It was a sunny morning when I left Exeter yesterday to go to Dartmoor but as the afternoon progressed it clouded over and eventually broke into heavy rain. I was therefore quite lucky to find what I went to Dartmoor to see.
A Marsh Fritillary sunning itself as the sun broke through the clouds momentarily
In total I saw 6 Marsh Fritillaries in the rhos pastures at Challacombe
If you look carefully individual butterflies are all subtly different in their markings
Marsh Fritillaries are now a very rare species but do flourish in a few selected locations on Dartmoor (and elsewhere)
I also found a couple of Small Pearl-bordered Fritillaries – another rare and declining species for which Dartmoor is another stronghold
Just before the heavy rain arrived I found this individual
Amazing details and colours in the wings
Here is a shot of a Pearl-bordered Fritillary I photographed a few years ago at Hembury Woods
It’s raining outside and there were only two moths in my trap overnight ….
So instead here is a lovely Red Admiral I photographed a couple of weeks ago when it was sunny
Orange tips have emerged – beautiful butterflies but ones that can be hard to photograph – I got lucky.
A male orange tip feeding on the nectar of stitchwort and bluebells
There were several speckled wood butterflies in my garden yesterday. They were still chasing each other around in the autumn sunshine and then occasionally basking on the vegetation.
Reflecting on the year – I think it has been a terrible year for butterflies – I’ve hardly seen any small tortoiseshells, only a couple of red admirals and a handful of painted ladies.
Butterfly Conservation is blaming a cool spring and a slow start to the summer for the low numbers of small tortoiseshell – a species that has already plummeted 73% since the 1970s. To me, a decline of that order can’t solely be explained by poor weather ….
When I was at the Seaton Wetlands Reserve last weekend I photographed this nettle. It was covered with peacock butterfly caterpillars.

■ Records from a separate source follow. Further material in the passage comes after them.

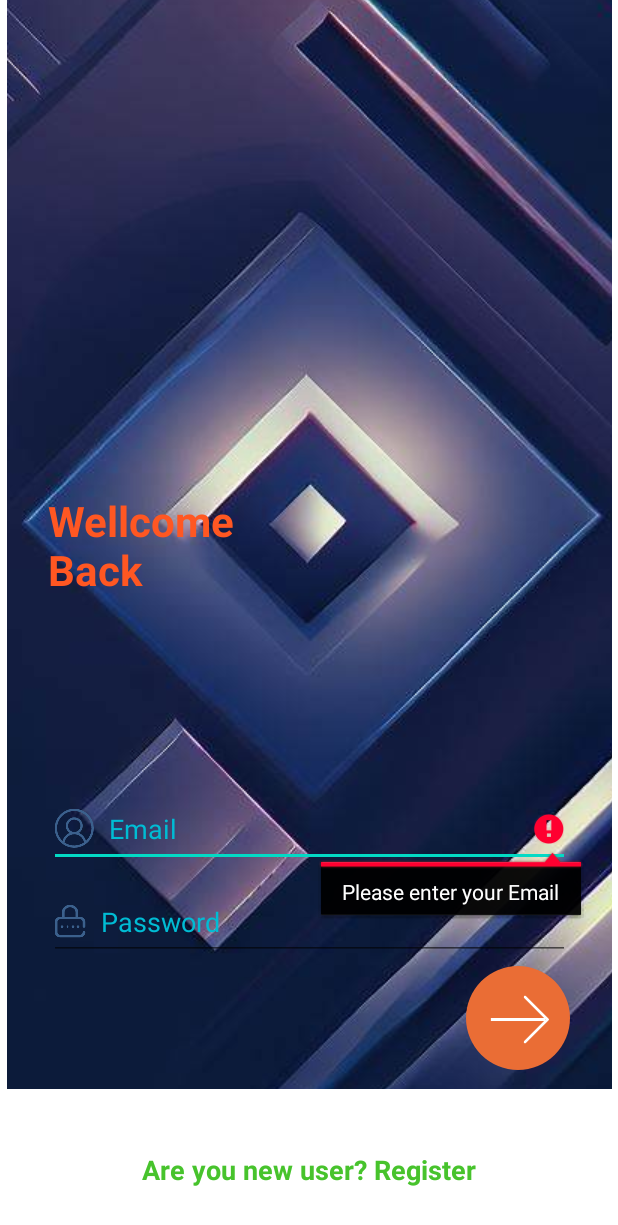
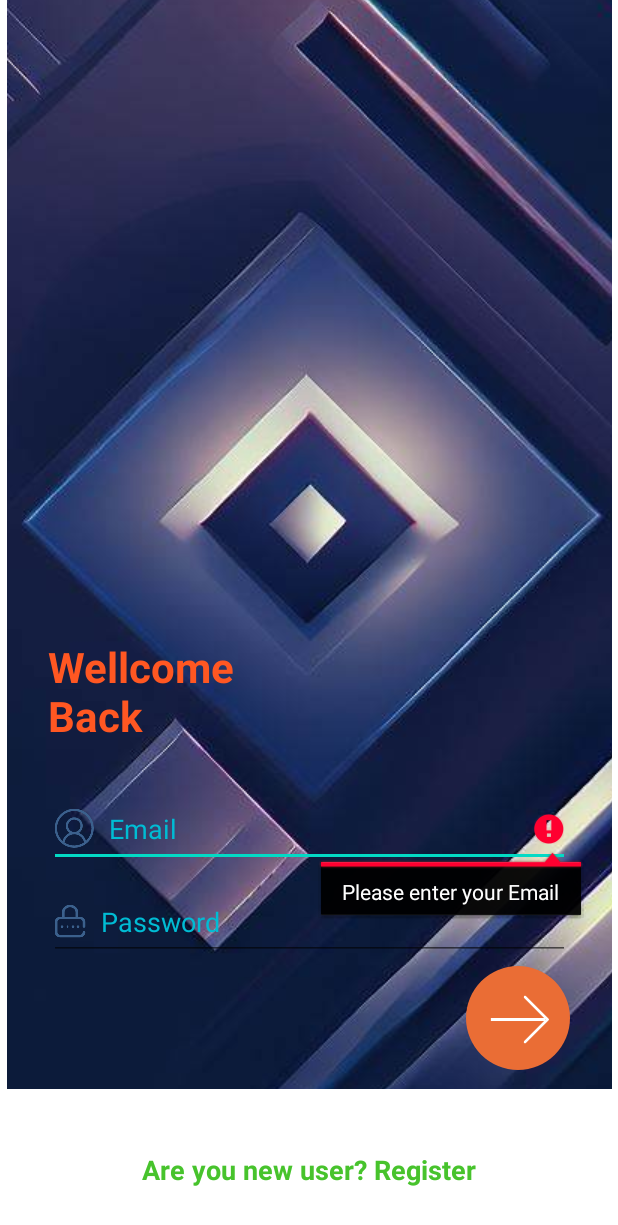
Before and after one commit to trunghieusn2002/android-app, an Android app: the LoginActivity screen opened directly, with no data from a screen before it, on a phone screen of 412 x 824 dp. Shown: the top 1225 px of the screen. Run offline under Robolectric (Android 15) with nearby library versions, the phone set to English and light mode, and no system bars.

Commit message:
fix giao diện

```diff
--- a/app/src/main/res/layout/activity_login.xml
+++ b/app/src/main/res/layout/activity_login.xml
@@ -23,16 +23,15 @@
         android:id="@+id/textView16"
         android:layout_width="wrap_content"
         android:layout_height="wrap_content"
-        android:layout_marginStart="32dp"
-        android:layout_marginTop="328dp"
+        android:layout_marginBottom="32dp"
         android:text="Wellcome \nBack"
         android:textColor="#FF5722"
         android:textSize="28sp"
         android:textStyle="bold"
+        app:layout_constraintBottom_toTopOf="@+id/etUserEmail"
         app:layout_constraintEnd_toEndOf="parent"
-        app:layout_constraintHorizontal_bias="0.0"
-        app:layout_constraintStart_toStartOf="parent"
-        app:layout_constraintTop_toTopOf="@+id/imageView5" />
+        app:layout_constraintHorizontal_bias="0.114"
+        app:layout_constraintStart_toStartOf="parent" />
 
     <EditText
         android:id="@+id/etUserEmail"
```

If you want to see the beautiful Peacock butterfly – let some nettles survive and flourish!
One thing leads to another
The first gatekeepers of the year have emerged in my garden. Gatekeepers are also known as hedge browns.
Attractive summer butterflies which can be identified by their bright orange brown colours and the black spot on the forewing which contains two white dots. The similar looking meadow brown is duller and only has one white spot in the black dot.
The underside of the wings which again show the black spot with the two white dots.
This is a species of butterfly which is doing pretty well – it is also spreading northwards into Cumbria and Yorkshire – as a result of climate change it won’t be long before it gets to Scotland.
Finding a marsh fritillary butterfly on Dartmoor has proven to be a very long and drawn out process. Over the past couple of years I have tried on six separate occasions on specific trips and numerous other speculative occasions. Today I was finally successful.
I managed to see four different individuals in the Challacombe / Widecombe area but only managed to photograph this one individual. I think it is a female – what a stunning animal.
Marsh fritillaries have declined considerably over the past few decades – the red squares indicate extant colonies since 2000 whilst the yellow squares represent those that have been lost. Colonies are rarely large and often exist in an area of around a couple of hectares. (Map courtesy of the National Biodiversity Network).
On Dartmoor they live largely in Rhos Pastures (see here). They are a matrix of wet meadows, bogs, heaths, woodland and scrub on the lower enclosed lands of Dartmoor. Without the care and attention of the Dartmoor farmers assisted by the agri-environment grant schemes these places would have been lost.
The species rich grasslands remind me of the fen meadows of Wicken Fen where I used to work.
This is the bog bean – a species which is very uncommon but is common in the Rhos Pastures and is a nectar source for the marsh fritillaries.
After much effort I have now managed to see and photograph all seven species of Dartmoor fritillary butterflies: pearl bordered, small pearl bordered, dark green, silver washed, high brown, marsh and heath. Happy days.